Find Information About:

Drugs & Supplements

Get information and reviews on prescription drugs, over-the-counter medications, vitamins, and supplements. Search by name or medical condition.

Pill Identifier

Pill Identifier

Having trouble identifying your pills?

Enter the shape, color, or imprint of your prescription or OTC drug. Our pill identification tool will display pictures that you can compare to your pill.

Get Started

My Medicine

Save your medicine, check interactions, sign up for FDA alerts, create family profiles and more.

Get Started

WebMD Health Experts and Community

Talk to health experts and other people like you in WebMD's Communities.
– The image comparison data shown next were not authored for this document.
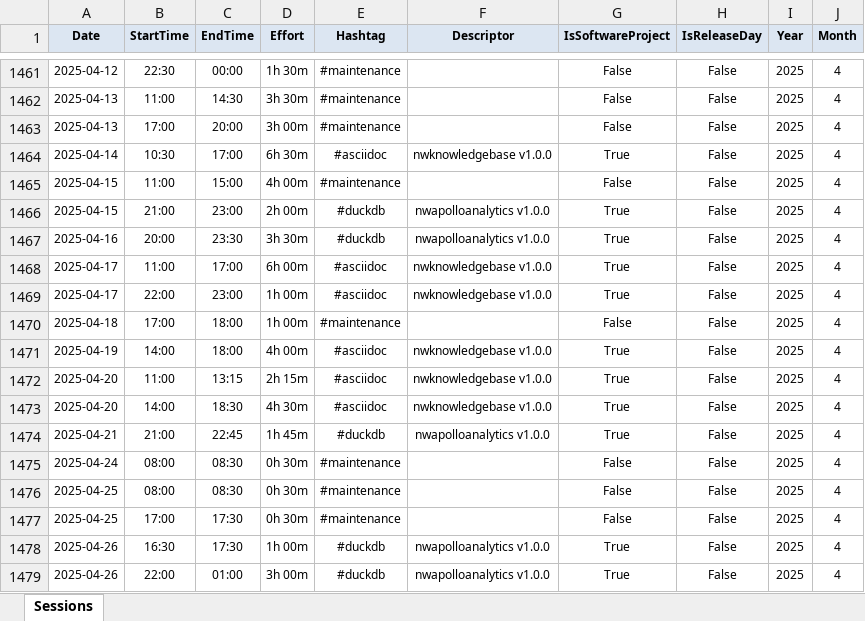
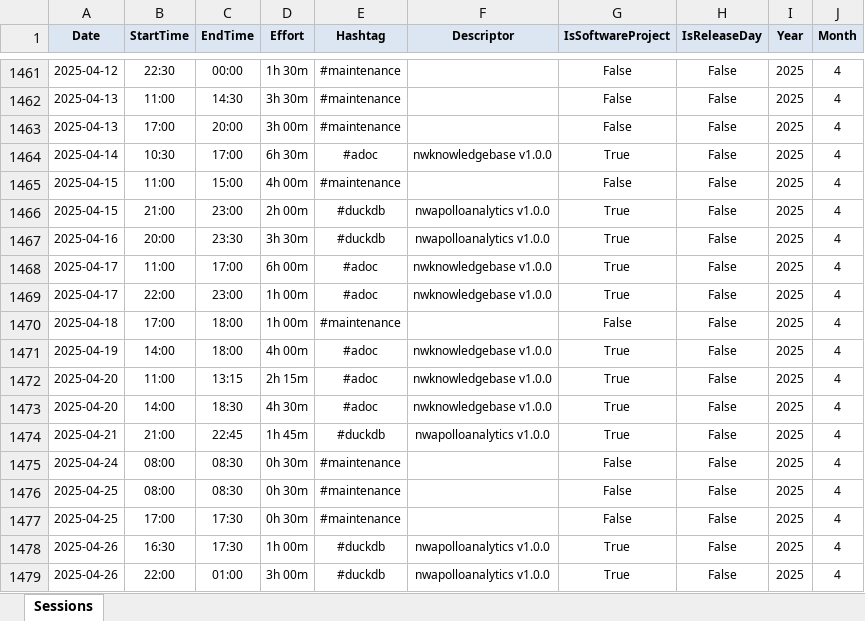
Before and after one commit to numbworks/nwtimetracking, an Excel workbook: data/Time Tracking.xlsx, sheet Sessions, drawn as a sheet; only a part is shown, gaps mark what is left out; values as stored, in another font and other column widths than the file's, no borders; the diff covers the shown part only; the diff names each change by its address in the sheet, - before the commit and + after, or states it on an @@ line.

```diff
--- a/data/Time Tracking.xlsx (sheet Sessions)
+++ b/data/Time Tracking.xlsx (sheet Sessions)
-E1464 (Hashtag): #asciidoc
+E1464 (Hashtag): #adoc
-E1468:E1469 (Hashtag): #asciidoc
+E1468:E1469 (Hashtag): #adoc
-E1471:E1473 (Hashtag): #asciidoc
+E1471:E1473 (Hashtag): #adoc
```
Also changed, not shown: 101 added rows and 2 edited cells elsewhere in this sheet, 2 other files.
It's a safe forum where you can create or participate in support groups and discussions about health topics that interest you.

  • Second Opinion

    Second Opinion

    Read expert perspectives on popular health topics.

  • Community


    Connect with people like you, and get expert guidance on living a healthy life.

Got a health question? Get answers provided by leading organizations, doctors, and experts.

Get Answers

Sign up to receive WebMD's award-winning content delivered to your inbox.

Sign Up

Children's Health

Font Size

Can Childhood Obesity Hinder the Brain?

Reading, Math Worse in Kids With Many Obesity-Related Risk Factors
WebMD Health News
Reviewed by Louise Chang, MD

Sept. 4, 2012 -- A new study shows that children who are overweight or obese may face problems with brain development, especially if they have risk factors for metabolic syndrome.

Metabolic syndrome is a cluster of problems that set the stage for diabetes and heart disease.

The risks for metabolic syndrome include:

Researcher Antonio Convit, MD, says the bottom line is, "We are seeing brain changes in kids with metabolic syndrome and we don't know if this is reversible."

Children with metabolic syndrome scored 10% lower on mental tasks that are important for learning, he says. The findings appear in Pediatrics.

What to Do?

In the new study, obese or overweight teens with metabolic syndrome could not read as well, scored worse on math tests, and took longer to complete tasks than children who did not have metabolic syndrome. What's more, their brains also had physical differences.

The new study included 49 teens with metabolic syndrome and 62 without it. The more metabolic syndrome risks that participants had, the more pronounced the brain changes were, the study shows.

Convit calls for testing for insulin resistance among at-risk children, particularly those who are very overweight and those who have a family history of diabetes or heart disease.

Other solutions include having physical education programs in school. "We should invest more in physical education so kids are fitter and less likely to have insulin resistance, which is the main driver of these brain changes."

Insulin Resistance Affects Brain

Insulin is a hormone that helps the body turn sugar into energy. Insulin resistance occurs when the body does not use insulin properly.

Michele Mietus-Snyder, MD, says the new findings should serve as a wake-up call.

"Every cell in every organ system requires energy to live and insulin is the gatekeeper," she says. "Insulin resistance has reached beyond the traditional organ systems to the brain."

"We need to be very vigilant when children start to gain belly fat because we don't want children to fall behind the metabolic eight ball." If that occurs, it becomes a catch-22. "How can you expect someone to make healthy choices when they are [mentally] impaired?"

Scott Kahan, MD, MPH, is the director of the National Center for Weight and Wellness in Washington, D.C. "Metabolic syndrome was unheard of in kids until recently," he says. "It is striking that a significant number of kids have metabolic syndrome, but the fact that we can show further consequences in the brain is even more striking."

Today on WebMD

child with red rash on cheeks
What’s that rash?
plate of fruit and veggies
How healthy is your child’s diet?
smiling baby
Treating diarrhea, fever and more.
Middle school band practice
Understanding your child’s changing body.

worried kid
jennifer aniston
Measles virus
sick child

Child with adhd
rl with friends
Syringes and graph illustration